Startopia - PC - Review
Frustrating, that is the key word when describing the beginning of Startopia, a civ-sim game from Eidos Interactive and Mucky Foot Productions.
Why? The manual is horribly unable to prepare players for the joy of this game. You will get more out of the five tutorial missions than you will from the manual – or, at least, you will get a quick introduction to the program that the manual (which is packaged with the CD) can’t seem to give. Simply put, this is a game that needs to be played to understand the complexity, and the joy, of the adventure.
So what is Startopia? Despite the intro movie – which is wonderfully, and somewhat comedic in nature, poking fun at 2001: A Space Odyssey and The Outer Limits (in later tone) – this is somewhat of a far-out civ game. Think of it as being the manager of a space Motel 6. As administrator of this space station (Ok, Deep Space 9 is an appropriate parallel), you must provide for the comfort and happiness of the various space denizens likely to take up residence in your little haven among the stars.
The scenario leading up to all of this is as follows: The intergalactic war is over, and abandoned space stations are being refitted to provide for the surviving alien races. They don’t always get along, but your job is providing a place where they are too happy to fuss and fight. There are eight diverse races that trust you, so you had better do a great job.
The station can be split into a variety of decks – three in total, with turbo lifts allowing egress to each deck – and you must provide for the diverse races. Hence, you may need to build a bio-deck, and of course an entertainment level is a must, while the engineering deck holds the functions of this place together.
Imagine Tropico (a Gathering of Developers release) in deep space with a host of unusual races stirring up problems.
The camera is touted as the toughest tool to control, but turns out to be quite easy. But the rest of the player controls take some getting used to – although the five tutorial lessons make it a tad easier to navigate through the game.
Yes, you will have to micromanage resources. And there are mission-based scenarios that will keep you on your toes. You can also enter a ‘sandbox’ mode that allows you to gently work your way through the program, learning without penalty, how to be the best space station administrator that you can be. C’mon Captain Sisko, the world, and the hope of the future ride on your decisions.

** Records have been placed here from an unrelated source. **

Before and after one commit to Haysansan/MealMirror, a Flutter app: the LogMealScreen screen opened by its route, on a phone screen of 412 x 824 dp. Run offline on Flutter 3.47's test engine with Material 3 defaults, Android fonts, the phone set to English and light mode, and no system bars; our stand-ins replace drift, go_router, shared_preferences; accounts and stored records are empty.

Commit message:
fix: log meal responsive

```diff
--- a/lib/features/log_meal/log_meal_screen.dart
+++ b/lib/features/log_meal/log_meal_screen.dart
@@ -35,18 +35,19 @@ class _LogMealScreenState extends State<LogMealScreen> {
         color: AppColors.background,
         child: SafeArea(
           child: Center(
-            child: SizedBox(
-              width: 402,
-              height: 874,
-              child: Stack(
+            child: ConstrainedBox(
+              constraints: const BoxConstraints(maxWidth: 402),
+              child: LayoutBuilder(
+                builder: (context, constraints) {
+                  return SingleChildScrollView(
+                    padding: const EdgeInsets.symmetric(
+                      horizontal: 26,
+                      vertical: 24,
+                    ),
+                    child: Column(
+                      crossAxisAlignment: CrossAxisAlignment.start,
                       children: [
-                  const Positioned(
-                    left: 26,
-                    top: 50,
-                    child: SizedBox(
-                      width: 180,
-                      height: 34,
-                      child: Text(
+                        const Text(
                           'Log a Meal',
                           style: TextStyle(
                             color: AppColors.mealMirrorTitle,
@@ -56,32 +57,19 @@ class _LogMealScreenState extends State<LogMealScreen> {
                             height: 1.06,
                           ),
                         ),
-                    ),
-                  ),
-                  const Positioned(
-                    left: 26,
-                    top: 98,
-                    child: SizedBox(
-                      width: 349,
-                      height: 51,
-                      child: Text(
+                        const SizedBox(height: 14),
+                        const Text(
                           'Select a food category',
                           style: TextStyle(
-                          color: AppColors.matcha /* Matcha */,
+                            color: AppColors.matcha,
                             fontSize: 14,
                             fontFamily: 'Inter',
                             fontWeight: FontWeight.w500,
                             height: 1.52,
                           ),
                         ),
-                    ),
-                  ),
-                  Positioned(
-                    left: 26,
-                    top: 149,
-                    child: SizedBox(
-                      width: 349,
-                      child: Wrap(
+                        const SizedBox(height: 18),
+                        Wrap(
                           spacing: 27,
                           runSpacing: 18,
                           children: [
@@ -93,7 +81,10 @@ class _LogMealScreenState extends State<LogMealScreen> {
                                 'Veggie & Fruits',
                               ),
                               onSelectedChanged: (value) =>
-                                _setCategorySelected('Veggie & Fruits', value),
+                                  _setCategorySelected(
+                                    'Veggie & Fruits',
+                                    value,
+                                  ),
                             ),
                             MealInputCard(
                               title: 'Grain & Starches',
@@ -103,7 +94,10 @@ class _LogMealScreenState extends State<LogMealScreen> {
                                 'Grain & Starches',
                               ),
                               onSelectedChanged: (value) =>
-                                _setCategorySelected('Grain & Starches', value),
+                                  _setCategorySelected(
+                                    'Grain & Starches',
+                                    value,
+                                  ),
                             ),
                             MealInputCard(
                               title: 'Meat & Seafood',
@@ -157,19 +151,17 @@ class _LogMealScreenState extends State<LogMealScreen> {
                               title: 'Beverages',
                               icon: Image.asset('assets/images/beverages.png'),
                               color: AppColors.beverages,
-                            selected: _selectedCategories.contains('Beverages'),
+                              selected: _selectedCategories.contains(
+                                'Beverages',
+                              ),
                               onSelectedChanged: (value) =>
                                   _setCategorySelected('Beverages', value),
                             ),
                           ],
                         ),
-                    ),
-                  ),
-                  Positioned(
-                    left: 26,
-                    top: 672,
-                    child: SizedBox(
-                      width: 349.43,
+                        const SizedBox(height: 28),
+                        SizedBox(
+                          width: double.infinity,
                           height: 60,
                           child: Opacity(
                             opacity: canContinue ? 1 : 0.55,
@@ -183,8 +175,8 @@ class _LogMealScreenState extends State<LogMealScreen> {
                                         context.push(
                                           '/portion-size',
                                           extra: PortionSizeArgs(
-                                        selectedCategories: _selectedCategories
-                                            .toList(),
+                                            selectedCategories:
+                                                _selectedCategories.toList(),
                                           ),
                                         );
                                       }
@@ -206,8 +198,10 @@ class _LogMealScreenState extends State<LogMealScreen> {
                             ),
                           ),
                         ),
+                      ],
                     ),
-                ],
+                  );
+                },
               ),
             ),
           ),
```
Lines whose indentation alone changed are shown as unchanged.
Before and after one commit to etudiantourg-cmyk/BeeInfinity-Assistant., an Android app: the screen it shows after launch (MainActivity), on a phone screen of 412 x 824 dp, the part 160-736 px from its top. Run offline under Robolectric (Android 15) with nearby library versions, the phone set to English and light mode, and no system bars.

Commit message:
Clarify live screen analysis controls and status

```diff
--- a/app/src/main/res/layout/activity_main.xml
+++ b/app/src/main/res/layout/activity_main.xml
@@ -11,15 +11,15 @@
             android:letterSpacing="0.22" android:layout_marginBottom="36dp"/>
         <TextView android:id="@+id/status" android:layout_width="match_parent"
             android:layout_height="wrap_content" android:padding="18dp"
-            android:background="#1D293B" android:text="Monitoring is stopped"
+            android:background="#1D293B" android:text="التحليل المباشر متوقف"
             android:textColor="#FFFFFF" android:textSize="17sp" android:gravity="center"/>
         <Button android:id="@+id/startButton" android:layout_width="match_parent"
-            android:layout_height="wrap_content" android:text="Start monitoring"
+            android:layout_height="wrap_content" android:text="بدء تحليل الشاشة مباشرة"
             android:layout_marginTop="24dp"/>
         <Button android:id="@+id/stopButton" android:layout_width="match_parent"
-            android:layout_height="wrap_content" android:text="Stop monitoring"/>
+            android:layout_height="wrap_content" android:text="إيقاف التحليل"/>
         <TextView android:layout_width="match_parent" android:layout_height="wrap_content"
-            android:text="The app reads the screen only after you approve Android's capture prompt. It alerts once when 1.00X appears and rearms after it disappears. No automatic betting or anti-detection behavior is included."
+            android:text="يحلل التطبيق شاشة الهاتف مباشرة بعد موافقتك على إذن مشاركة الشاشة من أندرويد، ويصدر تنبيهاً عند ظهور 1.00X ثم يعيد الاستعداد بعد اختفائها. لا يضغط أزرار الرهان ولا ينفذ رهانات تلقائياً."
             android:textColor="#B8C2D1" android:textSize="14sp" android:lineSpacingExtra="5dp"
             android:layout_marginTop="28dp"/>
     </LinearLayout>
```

The campaign mode expands the administration concept beyond just the one station, and therein lays the real challenge. There are 10 missions that will challenge and intrigue – mostly due to the sterling graphical elements of the program. When it comes to the visual and audio elements, Startopia is right up there with the best of the civ games. This game is lovingly crafted, and it shows very clearly in the way the interface elements set up to the look of the various races and the operation of the station itself.
There is an added element to the program, a combat mode which, while it may intrigue some players, can be likened to the combat in other civ games. Sure, it can be taxing on resource management, but it is hardly instrumental to the core elements of the game.
There is a bevy of great characters that course throughout the game, making it ever intriguing and solid fun.
The game does feature multiplayer scenarios in which hosting players can set up the conditions for winning. The game can be played over TCP/IP, LAN or the Internet through the GameSpy site.
This game is rated for Teens due to some suggestive themes and animated violence.
Startopia is a solid product, full of the intrigue, diversity and management decisions that are the hallmark of terrific simulation games. There is humor, aside jokes, great graphics and audio, and solid gameplay elements in place. The missions may be nearsighted in regards to the time it takes to accomplish them, but the supporting factors, which allow for extended play, are great reasons to visit this out-of-this-world locale time and again.
The game only asks for 357 megs of hard-drive space, and installs quite quickly.
Some of the missions are rather simplistic, but the game – overall – features wonderful replayability, and somewhat seamless play.
Graphically, this is a wonderfully rendered product – from the alien races to the environment elements.
The programmers certainly had fun with this product, and that comes through clear with the vocal characterizations as well as the musical soundtrack.
The manual provides little in the way of solid help, but the tutorials give the basic information and play in the sandbox mode adds to the know-how of attempting to succeed at this game.
This is a refreshing breath of air into the genre, with original characters, humor and solid game play.
It was tough to get a solid read on the multiplayer aspects of this game, however all the elements are in place, with a solidly scripted group of win scenarios, to make this a good game.
The first things that will draw you into this world are the graphics and audio portions of the program. Once that bit of fluff becomes the ordinary, you will realize that this is a well-crafted game.